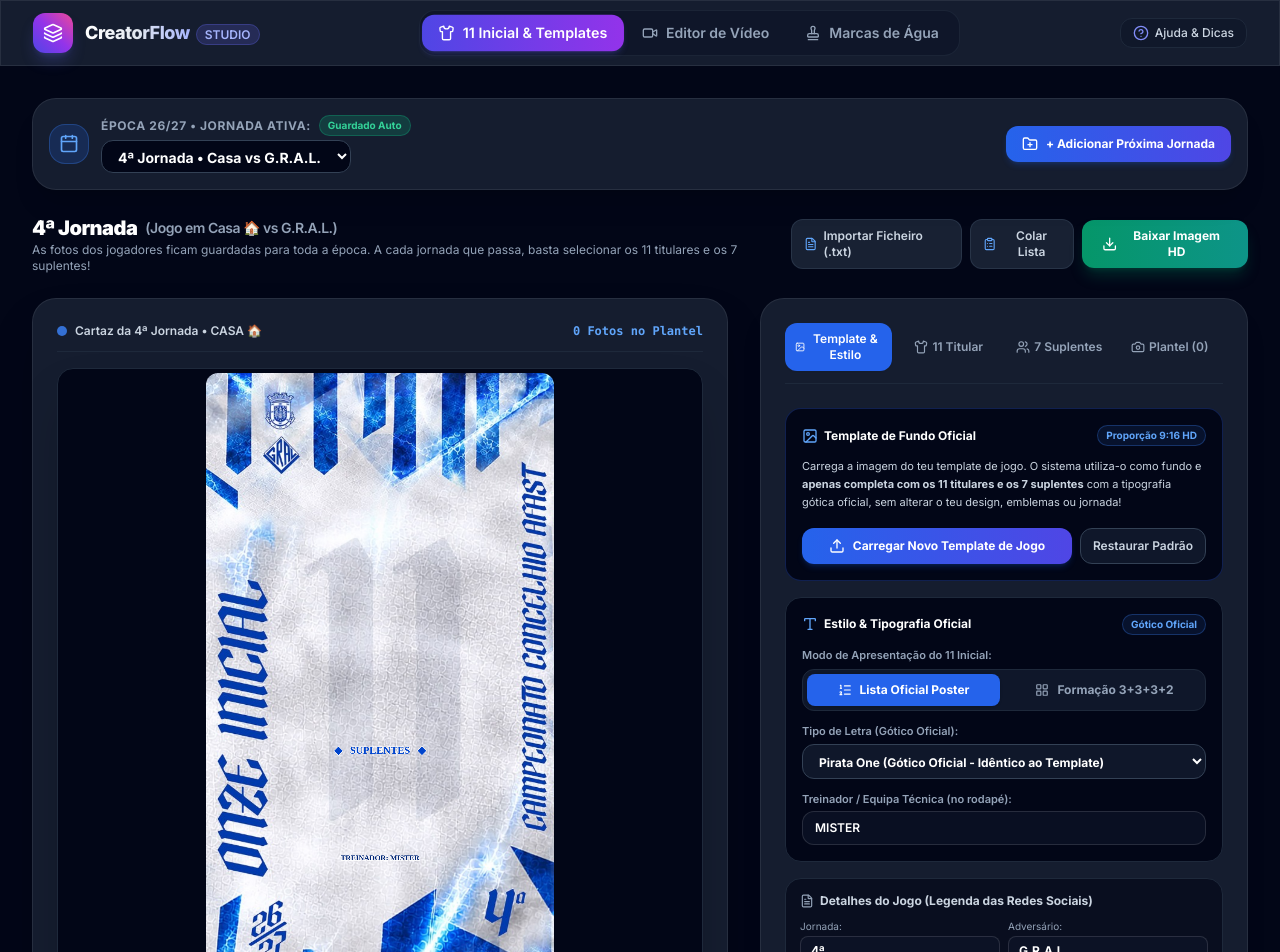
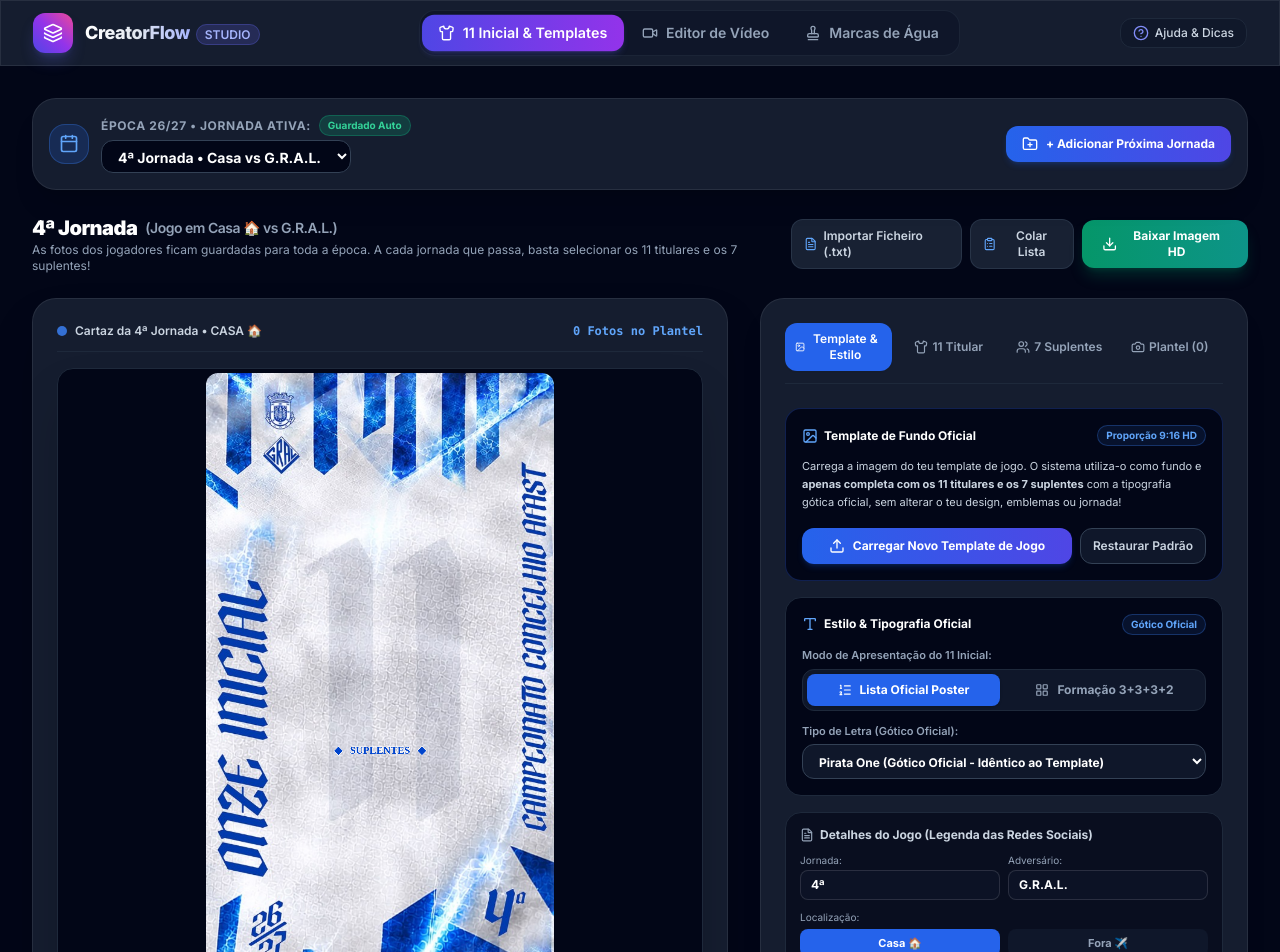
Before and after one commit to smartappsgadget-maker/Social-Media-Manager, a React (Vite) app: page / in a window 1280 px wide. Shown: the top 952 px of the page. Built offline with nearby package versions, Linux system fonts and the light colour scheme; a web font is replaced by a local one.

Commit message:
refactor(lineup): remover opcao e renderizacao do treinador/mister

```diff
--- a/src/components/LineupStudio/LineupStudio.jsx
+++ b/src/components/LineupStudio/LineupStudio.jsx
@@ -138,8 +138,7 @@ export default function LineupStudio({ onSendToWatermark }) {
         isHome: activeItem.isHome !== false,
         opponentName: activeItem.opponentName || 'ADVERSÁRIO',
         opponentLogoUrl: oppLogo,
-        myClubLogoUrl: loadedClub.crestUrl || null,
-        coach: activeItem.coach || 'MISTER'
+        myClubLogoUrl: loadedClub.crestUrl || null
       })
     }
   }, [])
@@ -157,7 +156,6 @@ export default function LineupStudio({ onSendToWatermark }) {
           opponentName: matchDetails.opponentName,
           opponentLogoUrl: matchDetails.opponentLogoUrl,
           myClubLogoUrl: matchDetails.myClubLogoUrl,
-          coach: matchDetails.coach,
           starters,
           substitutes: substitutes.slice(0, 7)
         }
@@ -191,8 +189,7 @@ export default function LineupStudio({ onSendToWatermark }) {
       isHome: target.isHome !== false,
       opponentName: target.opponentName || 'ADVERSÁRIO',
       opponentLogoUrl: oppLogo,
-      myClubLogoUrl: myClub.crestUrl || null,
-      coach: target.coach || 'MISTER'
+      myClubLogoUrl: myClub.crestUrl || null
     })
   }
 
@@ -225,8 +222,7 @@ export default function LineupStudio({ onSendToWatermark }) {
       isHome: created.isHome,
       opponentName: created.opponentName,
       opponentLogoUrl: oppLogo,
-      myClubLogoUrl: myClub.crestUrl || null,
-      coach: created.coach
+      myClubLogoUrl: myClub.crestUrl || null
     })
 
     setShowNewMatchdayModal(false)
@@ -659,7 +655,7 @@ export default function LineupStudio({ onSendToWatermark }) {
     const subList = substitutes.slice(0, 7).map(s => `#${s.number} ${s.name}`).join(', ')
     const local = matchDetails.isHome ? 'EM CASA 🏠' : 'FORA ✈️'
 
-    const text = `📋 ONZE INICIAL • ${matchDetails.roundNumber || '4ª'} JORNADA 🔥⚽\n\n🏆 ${matchDetails.competition || 'Campeonato Concelhio AFAST'}\n📍 Jogo: ${local} vs ${matchDetails.opponentName || 'Adversário'}\n📅 Época 26/27\n\n11 TITULAR (3+3+3+2):\n${starList}\n\nBANCO DE SUPLENTES (7):\n${subList}\n\nTREINADOR: ${matchDetails.coach || 'Equipa Técnica'}\n\n#GRAL #OnzeInicial #AFAST #FutebolConcelhio #DiaDeJogo #VamosEquipa`
+    const text = `📋 ONZE INICIAL • ${matchDetails.roundNumber || '4ª'} JORNADA 🔥⚽\n\n🏆 ${matchDetails.competition || 'Campeonato Concelhio AFAST'}\n📍 Jogo: ${local} vs ${matchDetails.opponentName || 'Adversário'}\n📅 Época 26/27\n\n11 TITULAR:\n${starList}\n\nBANCO DE SUPLENTES (7):\n${subList}\n\n#GRAL #OnzeInicial #AFAST #FutebolConcelhio #DiaDeJogo #VamosEquipa`
 
     navigator.clipboard.writeText(text)
     setCopiedCaption(true)
@@ -980,20 +976,6 @@ export default function LineupStudio({ onSendToWatermark }) {
                     <option value="germania">Germania One (Fraktur Moderno)</option>
                     <option value="grenze">Grenze Gotisch (Textura Medieval)</option>
                   </select>
-                </div>
-
-                {/* Treinador */}
-                <div>
-                  <label className="block text-[11px] font-semibold text-slate-400 mb-1">
-                    Treinador / Equipa Técnica (no rodapé):
-                  </label>
-                  <input
-                    type="text"
-                    value={matchDetails.coach || ''}
-                    onChange={(e) => setMatchDetails({ ...matchDetails, coach: e.target.value })}
-                    placeholder="Ex: MISTER"
-                    className="w-full glass-input px-3 py-2 rounded-xl text-xs text-white font-semibold uppercase"
-                  />
                 </div>
               </div>
 
--- a/src/data/lineupTemplates.js
+++ b/src/data/lineupTemplates.js
@@ -149,6 +149,5 @@ export const DEFAULT_MATCH_DETAILS = {
   teamName: 'G.R.A.L.',
   competition: 'CAMPEONATO CONCELHIO AFAST',
   matchRound: '4ª JORNADA',
-  season: '26/27',
-  coach: 'MISTER'
+  season: '26/27'
 }
--- a/src/services/lineupRenderer.js
+++ b/src/services/lineupRenderer.js
@@ -86,10 +86,10 @@ export async function renderLineupToCanvas(canvas, lineupData) {
     await renderStartersList(ctx, startingXI, playerPhotos, 200, startersStartY, 680, startersHeight, fontFamily)
   }
 
-  // 3. Render ONLY the 7 Substitutes (Suplentes) + Coach
+  // 3. Render ONLY the 7 Substitutes (Suplentes)
   const subsStartY = startersStartY + startersHeight + 25
   const subsHeight = 360
-  await renderSubstitutesSection(ctx, substitutes, playerPhotos, matchDetails.coach, 200, subsStartY, 680, subsHeight, fontFamily)
+  await renderSubstitutesSection(ctx, substitutes, playerPhotos, 200, subsStartY, 680, subsHeight, fontFamily)
 
   ctx.restore()
 }
@@ -360,10 +360,10 @@ function drawTacticalNumberBadge(ctx, badgeX, badgeY, badgeSize, centerX, player
 }
 
 // =========================================================================
-// 7 SUPLENTES + TREINADOR
+// 7 SUPLENTES
 // Unified with the template's Gothic/Blackletter font and colors
 // =========================================================================
-async function renderSubstitutesSection(ctx, substitutes, playerPhotos, coach, startX, startY, totalW, totalH, fontName) {
+async function renderSubstitutesSection(ctx, substitutes, playerPhotos, startX, startY, totalW, totalH, fontName) {
   ctx.save()
 
   const centerX = startX + totalW / 2
@@ -430,22 +430,5 @@ async function renderSubstitutesSection(ctx, substitutes, playerPhotos, coach, s
     ctx.fillText(nameStr, nameX, itemY, maxSubNameW)
   }
 
-  // 3. Coach (Treinador) in Gothic Font at the bottom
-  if (coach) {
-    const coachY = startY + totalH - 12
-    const coachText = `TREINADOR: ${coach.toUpperCase()}`
-
-    ctx.font = `700 23px ${fontName}`
-    ctx.textAlign = 'center'
-    ctx.textBaseline = 'middle'
-
-    ctx.strokeStyle = 'rgba(255, 255, 255, 0.95)'
-    ctx.lineWidth = 2.5
-    ctx.strokeText(coachText, centerX, coachY)
-
-    ctx.fillStyle = '#002677'
-    ctx.fillText(coachText, centerX, coachY)
-  }
-
   ctx.restore()
 }
--- a/src/services/matchdayStorage.js
+++ b/src/services/matchdayStorage.js
@@ -14,7 +14,6 @@ const INITIAL_MATCHDAY_4 = {
   opponentName: 'G.R.A.L.',
   date: 'HOJE',
   venue: 'CAMPO DE JOGOS',
-  coach: 'MISTER',
   starters: Array.from({ length: 11 }, () => ({ number: '', name: '', isCaptain: false })),
   substitutes: Array.from({ length: 7 }, () => ({ number: '', name: '' })),
   createdAt: new Date().toISOString()
@@ -78,7 +77,6 @@ export function createNewMatchday(roundNumber, isHome = true, opponentName = '',
     opponentName: opponentName || 'PRÓXIMO ADVERSÁRIO',
     date: 'PRÓXIMO JOGO',
     venue: isHome ? 'CAMPO DO G.R.A.L.' : 'CAMPO ADVERSÁRIO',
-    coach: previous.coach || 'MISTER',
     starters: JSON.parse(JSON.stringify(previous.starters || INITIAL_MATCHDAY_4.starters)),
     substitutes: JSON.parse(JSON.stringify(previous.substitutes || INITIAL_MATCHDAY_4.substitutes)),
     createdAt: new Date().toISOString()
```
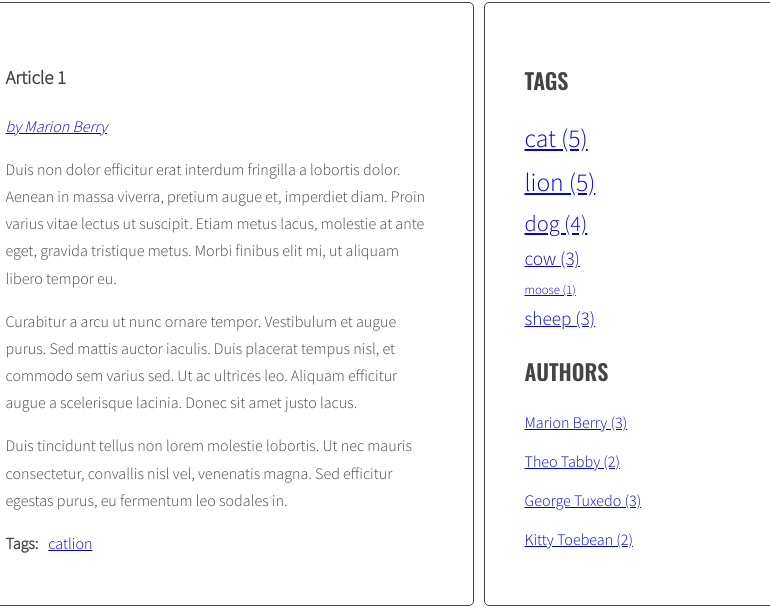
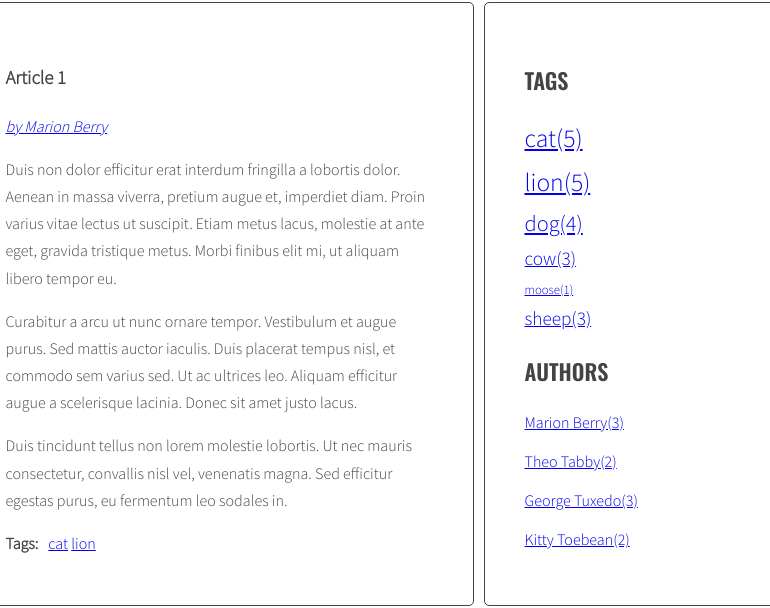
Before and after one commit to PatGrala/javascript-blog, a website: page index.html in a window 1280 px wide. Shown: the part 241-849 px from the top of the page, 421-1191 px from the left. Drawn offline with nearby package versions, Linux system fonts and the light colour scheme.

Commit message:
Add Handlebars and templates

```diff
--- a/index.html
+++ b/index.html
@@ -179,7 +179,6 @@
                     <aside class="sidebar">
                         <h2 class="section-title">Tags</h2>
                         <ul class="list tags">
-
                         </ul>
                         <h2 class="section-title">Authors</h2>
                         <ul class="list authors">
@@ -188,6 +187,26 @@
                 </main>
             </div>
         </div>
+        <script id="template-article-link" type="text/x-handlebars-template">
+            <li><a href="#{{ id }}"><span>{{ title }}</span></a></li>
+        </script>
+        <script id="template-tag-link" type="text/x-handlebars-template">
+            <li><a href="#tag-{{ id }}">{{ id }}</a></li>
+        </script>
+        <script id="template-author-link" type="text/x-handlebars-template">
+            <a href="#author-{{ id }}">by {{ id }}</a>
+        </script>
+        <script id="template-tag-cloud-link" type="text/x-handlebars-template">
+            {{#each tags}}
+            <li><a href=#tag-{{tag}} class="{{className}}"> {{tag}}({{count}})</a></li>
+            {{/each}}
+        </script>
+        <script id="template-author-cloud-link" type="text/x-handlebars-template">
+            {{#each authors}}
+            <li><a href="#author-{{author}}">{{author}}({{count}})</a></li>
+            {{/each}}
+        </script>
+        <script src="https://cdnjs.cloudflare.com/ajax/libs/handlebars.js/4.1.0/handlebars.min.js"></script>
         <script src="js/script.js"></script>
     </body>
 </html>
--- a/js/script.js
+++ b/js/script.js
@@ -1,4 +1,12 @@
 'use strict';
+
+const templates = {
+    articleLink: Handlebars.compile(document.querySelector('#template-article-link').innerHTML),
+    tagLink: Handlebars.compile(document.querySelector('#template-tag-link').innerHTML),
+    authorLink: Handlebars.compile(document.querySelector('#template-author-link').innerHTML),
+    tagCloudLink: Handlebars.compile(document.querySelector('#template-tag-cloud-link').innerHTML),
+    authorCloudLink: Handlebars.compile(document.querySelector('#template-author-cloud-link').innerHTML)
+}
 
 function titleClickHandler(event)
 {
@@ -82,7 +90,8 @@ function generateTitleLinks(customSelector = ''){
 
     /* create HTML of the link */
 
-    const linkHTML = '<li><a href="#' + articleId + '"><span>' + articleTitle + '</span></a></li>';
+    const linkHTMLData = { id: articleId, title: articleTitle };
+    const linkHTML = templates.articleLink(linkHTMLData);
 
     /* insert link into titleList */
 
@@ -151,7 +160,8 @@ function generateTags() {
     {
 
       /* generate HTML of the link */
-      const linkHTML = '<li><a href="#tag-' + tag + '">' + tag + '</a></li>';
+        const linkHTMLData = { id: tag };
+        const linkHTML = templates.tagLink(linkHTMLData);
 
       /* add generated code to html variable */
       html = html + linkHTML;
@@ -177,11 +187,16 @@ function generateTags() {
     const tagList = document.querySelector(optTagsListSelector);
 
     const tagsParams = calculateTagsParams(allTags);
-    let allTagsHTML = '';
+    const allTagsData = { tags: [] };
     for (let tag in allTags) {
-        allTagsHTML += '<li><a href=#tag-' + tag + ' class="' + calculateTagClass(allTags[tag], tagsParams) + '">' + tag + ' (' + allTags[tag] + ') ' + '</a></li>';
+        allTagsData.tags.push({
+            tag: tag,
+            count: allTags[tag],
+            className: calculateTagClass(allTags[tag], tagsParams)
+        });
     }
-    tagList.innerHTML = allTagsHTML;
+    console.log(allTagsData);
+    tagList.innerHTML = templates.tagCloudLink(allTagsData);
 }
 
 generateTags();
@@ -258,25 +273,27 @@ function generateAuthors() {
           allAuthors[author]++;
       }
 
-      const html = '<a href="#author-' + author + '">by ' + author + '</a>';
-      wrapper.innerHTML = html;
+      const linkHTMLData = { id: author };
+      const linkHTML = templates.authorLink(linkHTMLData);
+      wrapper.innerHTML = linkHTML;
   }
 
   const authorList = document.querySelector(optAuthorsListSelector);
-  let allAuthorsHTML = '';
+    const allAuthorsData = { authors: [] };
   for (let author in allAuthors) {
-    allAuthorsHTML += '<li><a href="#author-' + author + '">' + author + ' (' + allAuthors[author] + ') ' + '</a></li>';
+      allAuthorsData.authors.push({
+          author: author,
+          count: allAuthors[author],
+      });
   }
-  authorList.innerHTML = allAuthorsHTML;
+  authorList.innerHTML = templates.authorCloudLink(allAuthorsData);
 }
 generateAuthors();
 
 function authorClickHandler(event) {
     event.preventDefault();
     const clickedElement = this;
-    console.log(clickedElement);
     const author = this.getAttribute('href');
-    console.log(author);
     const activeAuthors = document.querySelectorAll('a[href ^= "#author-"]');
     for (let activeAuthor of activeAuthors) {
         activeAuthor.classList.remove('active');
@@ -292,7 +309,6 @@ function authorClickHandler(event) {
 
 function addClickListenersToAuthors() {
     const authorLinks = document.querySelectorAll('a[href ^= "#author-"]');
-    console.log(authorLinks);
 
     for (let authorLink of authorLinks) {
 
```
Also changed, not shown: .eslintrc.json.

..............................

- [ASSIGNED TASK] If a line of the data contains "compile", copy it out.

- [RESPONSE TO THE TASK]
+    articleLink: Handlebars.compile(document.querySelector('#template-article-link').innerHTML),
+    tagLink: Handlebars.compile(document.querySelector('#template-tag-link').innerHTML),
+    authorLink: Handlebars.compile(document.querySelector('#template-author-link').innerHTML),
+    tagCloudLink: Handlebars.compile(document.querySelector('#template-tag-cloud-link').innerHTML),
+    authorCloudLink: Handlebars.compile(document.querySelector('#template-author-cloud-link').innerHTML)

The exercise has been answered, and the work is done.